START Entries provided
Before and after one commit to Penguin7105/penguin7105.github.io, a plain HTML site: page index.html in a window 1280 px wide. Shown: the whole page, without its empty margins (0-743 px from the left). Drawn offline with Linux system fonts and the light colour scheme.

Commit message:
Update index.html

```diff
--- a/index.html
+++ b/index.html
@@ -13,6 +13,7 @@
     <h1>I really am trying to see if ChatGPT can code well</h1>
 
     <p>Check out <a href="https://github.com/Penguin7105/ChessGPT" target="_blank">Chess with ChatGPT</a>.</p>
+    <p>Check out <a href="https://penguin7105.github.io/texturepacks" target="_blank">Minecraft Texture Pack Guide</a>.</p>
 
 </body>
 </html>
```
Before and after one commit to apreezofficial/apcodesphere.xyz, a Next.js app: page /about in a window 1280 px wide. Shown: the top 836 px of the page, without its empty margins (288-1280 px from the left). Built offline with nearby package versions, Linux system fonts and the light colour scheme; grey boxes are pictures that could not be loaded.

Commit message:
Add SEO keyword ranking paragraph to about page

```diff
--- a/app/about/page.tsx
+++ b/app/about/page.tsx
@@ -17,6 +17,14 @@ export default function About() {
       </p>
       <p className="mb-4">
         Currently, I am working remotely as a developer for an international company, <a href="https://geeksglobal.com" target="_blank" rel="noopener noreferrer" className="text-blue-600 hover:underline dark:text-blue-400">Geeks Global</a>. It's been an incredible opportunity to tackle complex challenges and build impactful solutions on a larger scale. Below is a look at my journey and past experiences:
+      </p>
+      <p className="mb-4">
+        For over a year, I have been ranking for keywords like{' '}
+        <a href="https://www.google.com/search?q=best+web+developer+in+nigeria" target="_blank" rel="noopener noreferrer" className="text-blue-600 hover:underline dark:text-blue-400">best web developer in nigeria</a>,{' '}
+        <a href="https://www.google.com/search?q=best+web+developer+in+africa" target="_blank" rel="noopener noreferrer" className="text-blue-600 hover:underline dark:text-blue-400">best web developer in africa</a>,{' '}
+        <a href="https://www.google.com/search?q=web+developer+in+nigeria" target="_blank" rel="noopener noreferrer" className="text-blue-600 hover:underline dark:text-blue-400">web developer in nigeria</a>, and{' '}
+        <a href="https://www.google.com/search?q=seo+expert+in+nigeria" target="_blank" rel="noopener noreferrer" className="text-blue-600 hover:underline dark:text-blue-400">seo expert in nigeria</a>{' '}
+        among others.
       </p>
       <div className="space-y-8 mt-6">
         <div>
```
END Entries provided
→ **Exercise details**:
The records above need to be output again, verbatim.

→ **Response area**:
Before and after one commit to Penguin7105/penguin7105.github.io, a plain HTML site: page index.html in a window 1280 px wide. Shown: the whole page, without its empty margins (0-743 px from the left). Drawn offline with Linux system fonts and the light colour scheme.

Commit message:
Update index.html

```diff
--- a/index.html
+++ b/index.html
@@ -13,6 +13,7 @@
     <h1>I really am trying to see if ChatGPT can code well</h1>
 
     <p>Check out <a href="https://github.com/Penguin7105/ChessGPT" target="_blank">Chess with ChatGPT</a>.</p>
+    <p>Check out <a href="https://penguin7105.github.io/texturepacks" target="_blank">Minecraft Texture Pack Guide</a>.</p>
 
 </body>
 </html>
```
Before and after one commit to apreezofficial/apcodesphere.xyz, a Next.js app: page /about in a window 1280 px wide. Shown: the top 836 px of the page, without its empty margins (288-1280 px from the left). Built offline with nearby package versions, Linux system fonts and the light colour scheme; grey boxes are pictures that could not be loaded.

Commit message:
Add SEO keyword ranking paragraph to about page

```diff
--- a/app/about/page.tsx
+++ b/app/about/page.tsx
@@ -17,6 +17,14 @@ export default function About() {
       </p>
       <p className="mb-4">
         Currently, I am working remotely as a developer for an international company, <a href="https://geeksglobal.com" target="_blank" rel="noopener noreferrer" className="text-blue-600 hover:underline dark:text-blue-400">Geeks Global</a>. It's been an incredible opportunity to tackle complex challenges and build impactful solutions on a larger scale. Below is a look at my journey and past experiences:
+      </p>
+      <p className="mb-4">
+        For over a year, I have been ranking for keywords like{' '}
+        <a href="https://www.google.com/search?q=best+web+developer+in+nigeria" target="_blank" rel="noopener noreferrer" className="text-blue-600 hover:underline dark:text-blue-400">best web developer in nigeria</a>,{' '}
+        <a href="https://www.google.com/search?q=best+web+developer+in+africa" target="_blank" rel="noopener noreferrer" className="text-blue-600 hover:underline dark:text-blue-400">best web developer in africa</a>,{' '}
+        <a href="https://www.google.com/search?q=web+developer+in+nigeria" target="_blank" rel="noopener noreferrer" className="text-blue-600 hover:underline dark:text-blue-400">web developer in nigeria</a>, and{' '}
+        <a href="https://www.google.com/search?q=seo+expert+in+nigeria" target="_blank" rel="noopener noreferrer" className="text-blue-600 hover:underline dark:text-blue-400">seo expert in nigeria</a>{' '}
+        among others.
       </p>
       <div className="space-y-8 mt-6">
         <div>
```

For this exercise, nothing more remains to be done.